Table 2 : Magnitude and phase of the complex weights for the SMI-NCMA algorithm
Fig.10 Weight convergence plot of the first 8 antenna elements for SMI-NCMA algorithm
As can be observed from Fig.10, the SMI-NCMA starts adaptation to optimum weights from the initial weight vector values. On the contrary, NCMA algorithm has to converge from the arbitrary weight values (in this case 1) to the optimum weight values. However, before it converges to its optimum values, the interfering directions will change; consequently more iterations are needed to converge.
In this paper, we introduced a novel and less complex adaptive beamforming algorithm, the “SMINCMA”, for smart antenna system. SMI-NCMA combines the SMI and NCMA algorithms to improve the convergence speed with small BER. In this algorithm individual good aspects of both the sample by sample and block adaptive algorithms are employed. SMI-NCMA computes the optimal weight vector based on the SMI algorithm and updates the weight vector by NCMA algorithm.

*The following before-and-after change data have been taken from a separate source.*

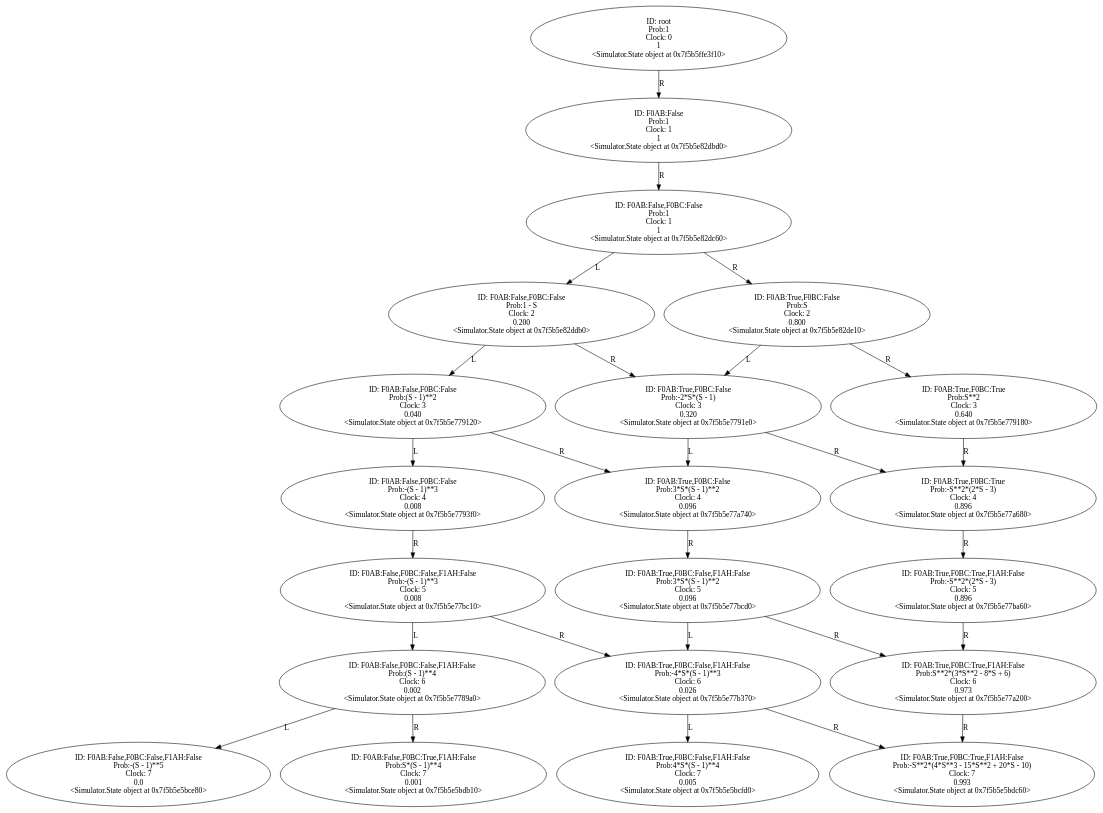
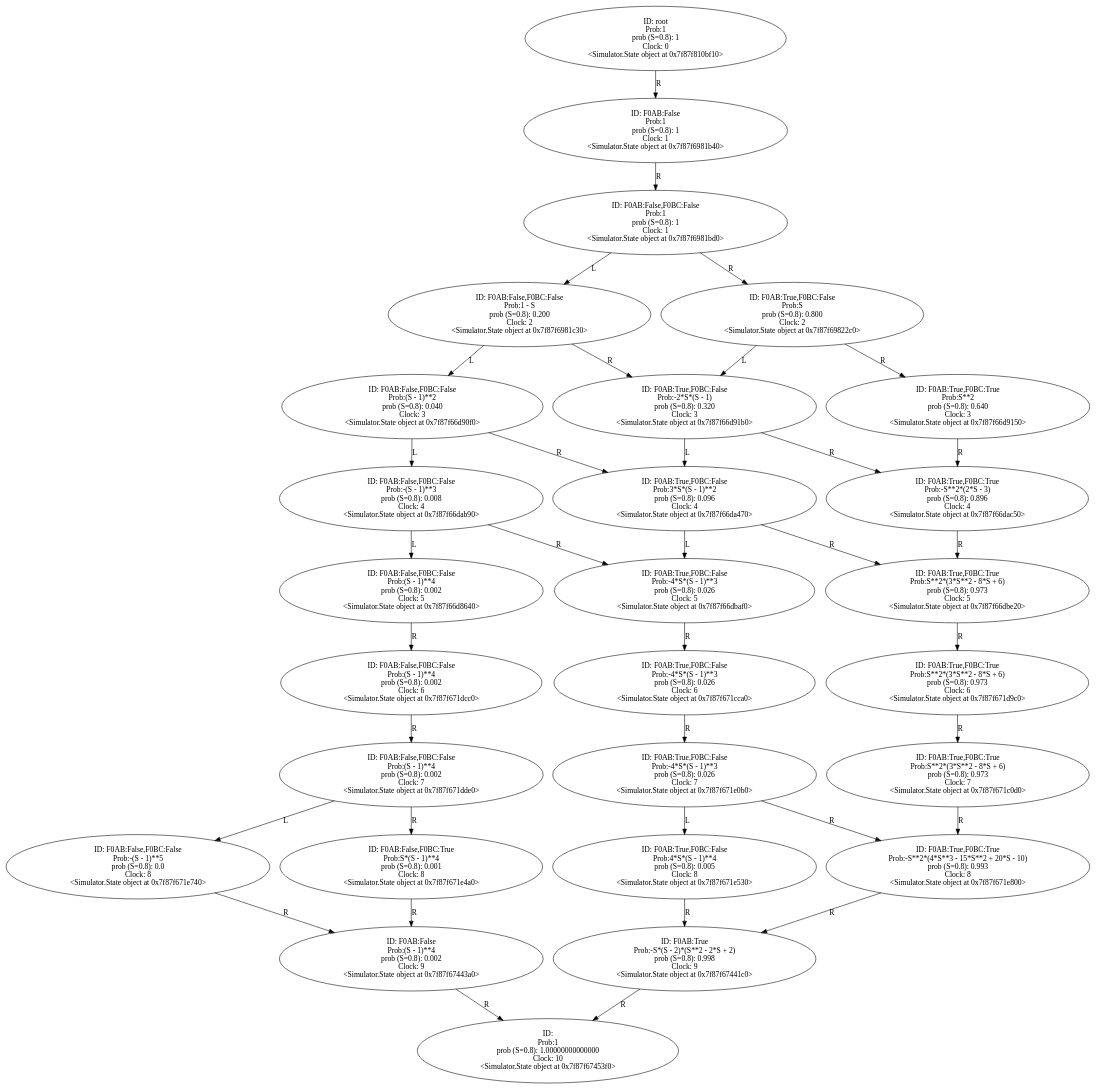
The diagram in Output/Digraph.gv (YasinBoloorchi/WARP-Simulator), drawn with Graphviz before and after one commit. The commit also changed 4 other files, not shown here.

```diff
--- a/Output/Digraph.gv
+++ b/Output/Digraph.gv
@@ -1,133 +1,172 @@
 digraph "./Output/Digraph" {
-	<Simulator.State object at 0x7f5b5ffe3f10> [label="ID: root
+	<Simulator.State object at 0x7f87f810bf10> [label="ID: root
 Prob:1
+prob (S=0.8): 1
 Clock: 0
-1
-<Simulator.State object at 0x7f5b5ffe3f10>"]
-	<Simulator.State object at 0x7f5b5ffe3f10> -> <Simulator.State object at 0x7f5b5e82dbd0> [label=R]
-	<Simulator.State object at 0x7f5b5e82dbd0> [label="ID: F0AB:False
+<Simulator.State object at 0x7f87f810bf10>"]
+	<Simulator.State object at 0x7f87f810bf10> -> <Simulator.State object at 0x7f87f6981b40> [label=R]
+	<Simulator.State object at 0x7f87f6981b40> [label="ID: F0AB:False
 Prob:1
+prob (S=0.8): 1
 Clock: 1
-1
-<Simulator.State object at 0x7f5b5e82dbd0>"]
-	<Simulator.State object at 0x7f5b5e82dbd0> -> <Simulator.State object at 0x7f5b5e82dc60> [label=R]
-	<Simulator.State object at 0x7f5b5e82dc60> [label="ID: F0AB:False,F0BC:False
+<Simulator.State object at 0x7f87f6981b40>"]
+	<Simulator.State object at 0x7f87f6981b40> -> <Simulator.State object at 0x7f87f6981bd0> [label=R]
+	<Simulator.State object at 0x7f87f6981bd0> [label="ID: F0AB:False,F0BC:False
 Prob:1
+prob (S=0.8): 1
 Clock: 1
-1
-<Simulator.State object at 0x7f5b5e82dc60>"]
-	<Simulator.State object at 0x7f5b5e82dc60> -> <Simulator.State object at 0x7f5b5e82ddb0> [label=L]
-	<Simulator.State object at 0x7f5b5e82dc60> -> <Simulator.State object at 0x7f5b5e82de10> [label=R]
-	<Simulator.State object at 0x7f5b5e82ddb0> [label="ID: F0AB:False,F0BC:False
+<Simulator.State object at 0x7f87f6981bd0>"]
+	<Simulator.State object at 0x7f87f6981bd0> -> <Simulator.State object at 0x7f87f6981c30> [label=L]
+	<Simulator.State object at 0x7f87f6981bd0> -> <Simulator.State object at 0x7f87f69822c0> [label=R]
+	<Simulator.State object at 0x7f87f6981c30> [label="ID: F0AB:False,F0BC:False
 Prob:1 - S
+prob (S=0.8): 0.200
 Clock: 2
-0.200
-<Simulator.State object at 0x7f5b5e82ddb0>"]
-	<Simulator.State object at 0x7f5b5e82ddb0> -> <Simulator.State object at 0x7f5b5e779120> [label=L]
-	<Simulator.State object at 0x7f5b5e82ddb0> -> <Simulator.State object at 0x7f5b5e7791e0> [label=R]
-	<Simulator.State object at 0x7f5b5e82de10> [label="ID: F0AB:True,F0BC:False
+<Simulator.State object at 0x7f87f6981c30>"]
+	<Simulator.State object at 0x7f87f6981c30> -> <Simulator.State object at 0x7f87f66d90f0> [label=L]
+	<Simulator.State object at 0x7f87f6981c30> -> <Simulator.State object at 0x7f87f66d91b0> [label=R]
+	<Simulator.State object at 0x7f87f69822c0> [label="ID: F0AB:True,F0BC:False
 Prob:S
+prob (S=0.8): 0.800
 Clock: 2
-0.800
-<Simulator.State object at 0x7f5b5e82de10>"]
-	<Simulator.State object at 0x7f5b5e82de10> -> <Simulator.State object at 0x7f5b5e7791e0> [label=L]
-	<Simulator.State object at 0x7f5b5e82de10> -> <Simulator.State object at 0x7f5b5e779180> [label=R]
-	<Simulator.State object at 0x7f5b5e779120> [label="ID: F0AB:False,F0BC:False
+<Simulator.State object at 0x7f87f69822c0>"]
+	<Simulator.State object at 0x7f87f69822c0> -> <Simulator.State object at 0x7f87f66d91b0> [label=L]
+	<Simulator.State object at 0x7f87f69822c0> -> <Simulator.State object at 0x7f87f66d9150> [label=R]
+	<Simulator.State object at 0x7f87f66d90f0> [label="ID: F0AB:False,F0BC:False
 Prob:(S - 1)**2
+prob (S=0.8): 0.040
 Clock: 3
-0.040
-<Simulator.State object at 0x7f5b5e779120>"]
-	<Simulator.State object at 0x7f5b5e779120> -> <Simulator.State object at 0x7f5b5e7793f0> [label=L]
-	<Simulator.State object at 0x7f5b5e779120> -> <Simulator.State object at 0x7f5b5e77a740> [label=R]
-	<Simulator.State object at 0x7f5b5e7791e0> [label="ID: F0AB:True,F0BC:False
+<Simulator.State object at 0x7f87f66d90f0>"]
+	<Simulator.State object at 0x7f87f66d90f0> -> <Simulator.State object at 0x7f87f66dab90> [label=L]
+	<Simulator.State object at 0x7f87f66d90f0> -> <Simulator.State object at 0x7f87f66da470> [label=R]
+	<Simulator.State object at 0x7f87f66d91b0> [label="ID: F0AB:True,F0BC:False
 Prob:-2*S*(S - 1)
+prob (S=0.8): 0.320
 Clock: 3
-0.320
-<Simulator.State object at 0x7f5b5e7791e0>"]
-	<Simulator.State object at 0x7f5b5e7791e0> -> <Simulator.State object at 0x7f5b5e77a740> [label=L]
-	<Simulator.State object at 0x7f5b5e7791e0> -> <Simulator.State object at 0x7f5b5e77a680> [label=R]
-	<Simulator.State object at 0x7f5b5e779180> [label="ID: F0AB:True,F0BC:True
+<Simulator.State object at 0x7f87f66d91b0>"]
+	<Simulator.State object at 0x7f87f66d91b0> -> <Simulator.State object at 0x7f87f66da470> [label=L]
+	<Simulator.State object at 0x7f87f66d91b0> -> <Simulator.State object at 0x7f87f66dac50> [label=R]
+	<Simulator.State object at 0x7f87f66d9150> [label="ID: F0AB:True,F0BC:True
 Prob:S**2
+prob (S=0.8): 0.640
 Clock: 3
-0.640
-<Simulator.State object at 0x7f5b5e779180>"]
-	<Simulator.State object at 0x7f5b5e779180> -> <Simulator.State object at 0x7f5b5e77a680> [label=R]
-	<Simulator.State object at 0x7f5b5e7793f0> [label="ID: F0AB:False,F0BC:False
+<Simulator.State object at 0x7f87f66d9150>"]
+	<Simulator.State object at 0x7f87f66d9150> -> <Simulator.State object at 0x7f87f66dac50> [label=R]
+	<Simulator.State object at 0x7f87f66dab90> [label="ID: F0AB:False,F0BC:False
 Prob:-(S - 1)**3
+prob (S=0.8): 0.008
 Clock: 4
-0.008
-<Simulator.State object at 0x7f5b5e7793f0>"]
-	<Simulator.State object at 0x7f5b5e7793f0> -> <Simulator.State object at 0x7f5b5e77bc10> [label=R]
-	<Simulator.State object at 0x7f5b5e77a740> [label="ID: F0AB:True,F0BC:False
+<Simulator.State object at 0x7f87f66dab90>"]
+	<Simulator.State object at 0x7f87f66dab90> -> <Simulator.State object at 0x7f87f66d8640> [label=L]
+	<Simulator.State object at 0x7f87f66dab90> -> <Simulator.State object at 0x7f87f66dbaf0> [label=R]
+	<Simulator.State object at 0x7f87f66da470> [label="ID: F0AB:True,F0BC:False
 Prob:3*S*(S - 1)**2
+prob (S=0.8): 0.096
 Clock: 4
-0.096
-<Simulator.State object at 0x7f5b5e77a740>"]
-	<Simulator.State object at 0x7f5b5e77a740> -> <Simulator.State object at 0x7f5b5e77bcd0> [label=R]
-	<Simulator.State object at 0x7f5b5e77a680> [label="ID: F0AB:True,F0BC:True
+<Simulator.State object at 0x7f87f66da470>"]
+	<Simulator.State object at 0x7f87f66da470> -> <Simulator.State object at 0x7f87f66dbaf0> [label=L]
+	<Simulator.State object at 0x7f87f66da470> -> <Simulator.State object at 0x7f87f66dbe20> [label=R]
+	<Simulator.State object at 0x7f87f66dac50> [label="ID: F0AB:True,F0BC:True
 Prob:-S**2*(2*S - 3)
+prob (S=0.8): 0.896
 Clock: 4
-0.896
-<Simulator.State object at 0x7f5b5e77a680>"]
-	<Simulator.State object at 0x7f5b5e77a680> -> <Simulator.State object at 0x7f5b5e77ba60> [label=R]
-	<Simulator.State object at 0x7f5b5e77bc10> [label="ID: F0AB:False,F0BC:False,F1AH:False
-Prob:-(S - 1)**3
+<Simulator.State object at 0x7f87f66dac50>"]
+	<Simulator.State object at 0x7f87f66dac50> -> <Simulator.State object at 0x7f87f66dbe20> [label=R]
+	<Simulator.State object at 0x7f87f66d8640> [label="ID: F0AB:False,F0BC:False
+Prob:(S - 1)**4
+prob (S=0.8): 0.002
 Clock: 5
-0.008
-<Simulator.State object at 0x7f5b5e77bc10>"]
-	<Simulator.State object at 0x7f5b5e77bc10> -> <Simulator.State object at 0x7f5b5e7789a0> [label=L]
-	<Simulator.State object at 0x7f5b5e77bc10> -> <Simulator.State object at 0x7f5b5e77b370> [label=R]
-	<Simulator.State object at 0x7f5b5e77bcd0> [label="ID: F0AB:True,F0BC:False,F1AH:False
-Prob:3*S*(S - 1)**2
+<Simulator.State object at 0x7f87f66d8640>"]
+	<Simulator.State object at 0x7f87f66d8640> -> <Simulator.State object at 0x7f87f671dcc0> [label=R]
+	<Simulator.State object at 0x7f87f66dbaf0> [label="ID: F0AB:True,F0BC:False
+Prob:-4*S*(S - 1)**3
+prob (S=0.8): 0.026
 Clock: 5
-0.096
-<Simulator.State object at 0x7f5b5e77bcd0>"]
-	<Simulator.State object at 0x7f5b5e77bcd0> -> <Simulator.State object at 0x7f5b5e77b370> [label=L]
-	<Simulator.State object at 0x7f5b5e77bcd0> -> <Simulator.State object at 0x7f5b5e77a200> [label=R]
-	<Simulator.State object at 0x7f5b5e77ba60> [label="ID: F0AB:True,F0BC:True,F1AH:False
-Prob:-S**2*(2*S - 3)
+<Simulator.State object at 0x7f87f66dbaf0>"]
+	<Simulator.State object at 0x7f87f66dbaf0> -> <Simulator.State object at 0x7f87f671cca0> [label=R]
+	<Simulator.State object at 0x7f87f66dbe20> [label="ID: F0AB:True,F0BC:True
+Prob:S**2*(3*S**2 - 8*S + 6)
+prob (S=0.8): 0.973
 Clock: 5
-0.896
-<Simulator.State object at 0x7f5b5e77ba60>"]
-	<Simulator.State object at 0x7f5b5e77ba60> -> <Simulator.State object at 0x7f5b5e77a200> [label=R]
-	<Simulator.State object at 0x7f5b5e7789a0> [label="ID: F0AB:False,F0BC:False,F1AH:False
+<Simulator.State object at 0x7f87f66dbe20>"]
+	<Simulator.State object at 0x7f87f66dbe20> -> <Simulator.State object at 0x7f87f671d9c0> [label=R]
+	<Simulator.State object at 0x7f87f671dcc0> [label="ID: F0AB:False,F0BC:False
 Prob:(S - 1)**4
+prob (S=0.8): 0.002
 Clock: 6
-0.002
-<Simulator.State object at 0x7f5b5e7789a0>"]
-	<Simulator.State object at 0x7f5b5e7789a0> -> <Simulator.State object at 0x7f5b5e5bce80> [label=L]
-	<Simulator.State object at 0x7f5b5e7789a0> -> <Simulator.State object at 0x7f5b5e5bdb10> [label=R]
-	<Simulator.State object at 0x7f5b5e77b370> [label="ID: F0AB:True,F0BC:False,F1AH:False
+<Simulator.State object at 0x7f87f671dcc0>"]
+	<Simulator.State object at 0x7f87f671dcc0> -> <Simulator.State object at 0x7f87f671dde0> [label=R]
+	<Simulator.State object at 0x7f87f671cca0> [label="ID: F0AB:True,F0BC:False
 Prob:-4*S*(S - 1)**3
+prob (S=0.8): 0.026
 Clock: 6
-0.026
-<Simulator.State object at 0x7f5b5e77b370>"]
-	<Simulator.State object at 0x7f5b5e77b370> -> <Simulator.State object at 0x7f5b5e5bcfd0> [label=L]
-	<Simulator.State object at 0x7f5b5e77b370> -> <Simulator.State object at 0x7f5b5e5bdc60> [label=R]
-	<Simulator.State object at 0x7f5b5e77a200> [label="ID: F0AB:True,F0BC:True,F1AH:False
+<Simulator.State object at 0x7f87f671cca0>"]
+	<Simulator.State object at 0x7f87f671cca0> -> <Simulator.State object at 0x7f87f671e0b0> [label=R]
+	<Simulator.State object at 0x7f87f671d9c0> [label="ID: F0AB:True,F0BC:True
 Prob:S**2*(3*S**2 - 8*S + 6)
+prob (S=0.8): 0.973
 Clock: 6
-0.973
-<Simulator.State object at 0x7f5b5e77a200>"]
-	<Simulator.State object at 0x7f5b5e77a200> -> <Simulator.State object at 0x7f5b5e5bdc60> [label=R]
-	<Simulator.State object at 0x7f5b5e5bce80> [label="ID: F0AB:False,F0BC:False,F1AH:False
+<Simulator.State object at 0x7f87f671d9c0>"]
+	<Simulator.State object at 0x7f87f671d9c0> -> <Simulator.State object at 0x7f87f671c0d0> [label=R]
+	<Simulator.State object at 0x7f87f671dde0> [label="ID: F0AB:False,F0BC:False
+Prob:(S - 1)**4
+prob (S=0.8): 0.002
+Clock: 7
+<Simulator.State object at 0x7f87f671dde0>"]
+	<Simulator.State object at 0x7f87f671dde0> -> <Simulator.State object at 0x7f87f671e740> [label=L]
+	<Simulator.State object at 0x7f87f671dde0> -> <Simulator.State object at 0x7f87f671e4a0> [label=R]
+	<Simulator.State object at 0x7f87f671e0b0> [label="ID: F0AB:True,F0BC:False
+Prob:-4*S*(S - 1)**3
+prob (S=0.8): 0.026
+Clock: 7
+<Simulator.State object at 0x7f87f671e0b0>"]
+	<Simulator.State object at 0x7f87f671e0b0> -> <Simulator.State object at 0x7f87f671e530> [label=L]
+	<Simulator.State object at 0x7f87f671e0b0> -> <Simulator.State object at 0x7f87f671e800> [label=R]
+	<Simulator.State object at 0x7f87f671c0d0> [label="ID: F0AB:True,F0BC:True
+Prob:S**2*(3*S**2 - 8*S + 6)
+prob (S=0.8): 0.973
+Clock: 7
+<Simulator.State object at 0x7f87f671c0d0>"]
+	<Simulator.State object at 0x7f87f671c0d0> -> <Simulator.State object at 0x7f87f671e800> [label=R]
+	<Simulator.State object at 0x7f87f671e740> [label="ID: F0AB:False,F0BC:False
 Prob:-(S - 1)**5
-Clock: 7
-0.0
-<Simulator.State object at 0x7f5b5e5bce80>"]
-	<Simulator.State object at 0x7f5b5e5bdb10> [label="ID: F0AB:False,F0BC:True,F1AH:False
+prob (S=0.8): 0.0
+Clock: 8
+<Simulator.State object at 0x7f87f671e740>"]
+	<Simulator.State object at 0x7f87f671e740> -> <Simulator.State object at 0x7f87f67443a0> [label=R]
+	<Simulator.State object at 0x7f87f671e4a0> [label="ID: F0AB:False,F0BC:True
 Prob:S*(S - 1)**4
-Clock: 7
-0.001
-<Simulator.State object at 0x7f5b5e5bdb10>"]
-	<Simulator.State object at 0x7f5b5e5bcfd0> [label="ID: F0AB:True,F0BC:False,F1AH:False
+prob (S=0.8): 0.001
+Clock: 8
+<Simulator.State object at 0x7f87f671e4a0>"]
+	<Simulator.State object at 0x7f87f671e4a0> -> <Simulator.State object at 0x7f87f67443a0> [label=R]
+	<Simulator.State object at 0x7f87f671e530> [label="ID: F0AB:True,F0BC:False
 Prob:4*S*(S - 1)**4
-Clock: 7
-0.005
-<Simulator.State object at 0x7f5b5e5bcfd0>"]
-	<Simulator.State object at 0x7f5b5e5bdc60> [label="ID: F0AB:True,F0BC:True,F1AH:False
+prob (S=0.8): 0.005
+Clock: 8
+<Simulator.State object at 0x7f87f671e530>"]
+	<Simulator.State object at 0x7f87f671e530> -> <Simulator.State object at 0x7f87f67441c0> [label=R]
+	<Simulator.State object at 0x7f87f671e800> [label="ID: F0AB:True,F0BC:True
 Prob:-S**2*(4*S**3 - 15*S**2 + 20*S - 10)
-Clock: 7
-0.993
-<Simulator.State object at 0x7f5b5e5bdc60>"]
+prob (S=0.8): 0.993
+Clock: 8
+<Simulator.State object at 0x7f87f671e800>"]
+	<Simulator.State object at 0x7f87f671e800> -> <Simulator.State object at 0x7f87f67441c0> [label=R]
+	<Simulator.State object at 0x7f87f67443a0> [label="ID: F0AB:False
+Prob:(S - 1)**4
+prob (S=0.8): 0.002
+Clock: 9
+<Simulator.State object at 0x7f87f67443a0>"]
+	<Simulator.State object at 0x7f87f67443a0> -> <Simulator.State object at 0x7f87f67453f0> [label=R]
+	<Simulator.State object at 0x7f87f67441c0> [label="ID: F0AB:True
+Prob:-S*(S - 2)*(S**2 - 2*S + 2)
+prob (S=0.8): 0.998
+Clock: 9
+<Simulator.State object at 0x7f87f67441c0>"]
+	<Simulator.State object at 0x7f87f67441c0> -> <Simulator.State object at 0x7f87f67453f0> [label=R]
+	<Simulator.State object at 0x7f87f67453f0> [label="ID: 
+Prob:1
+prob (S=0.8): 1.00000000000000
+Clock: 10
+<Simulator.State object at 0x7f87f67453f0>"]
 }
```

Simulation results showed that the SMI-NCMA algorithm provides remarkable improvements in terms of interference suppression, convergence rate and BER performance over that of classical NCMA algorithms. With respect to NCMA, SMI-NCMA provides: (1) big improvements in interference suppression, (2) 13 dB gain enhancement, (3) convergence from the initial iteration (whereas NCMA convergence from the iteration number 200), and (4) 20.5% BER improvements at CCI equal to 10. The reduction of the BER for SMI-NCMA is 78% compared to NCMA algorithm in the case of 8-element antenna array.
M.W. Ganz, R.L. Moses, S.L. Wilson, “Convergence of the SMI and the diagonally loaded SMI algorithms with weak interference (adaptive array)”. IEEE Transaction, Antennas Propagation, Vol.38, N°3, pp.394-399. 1990.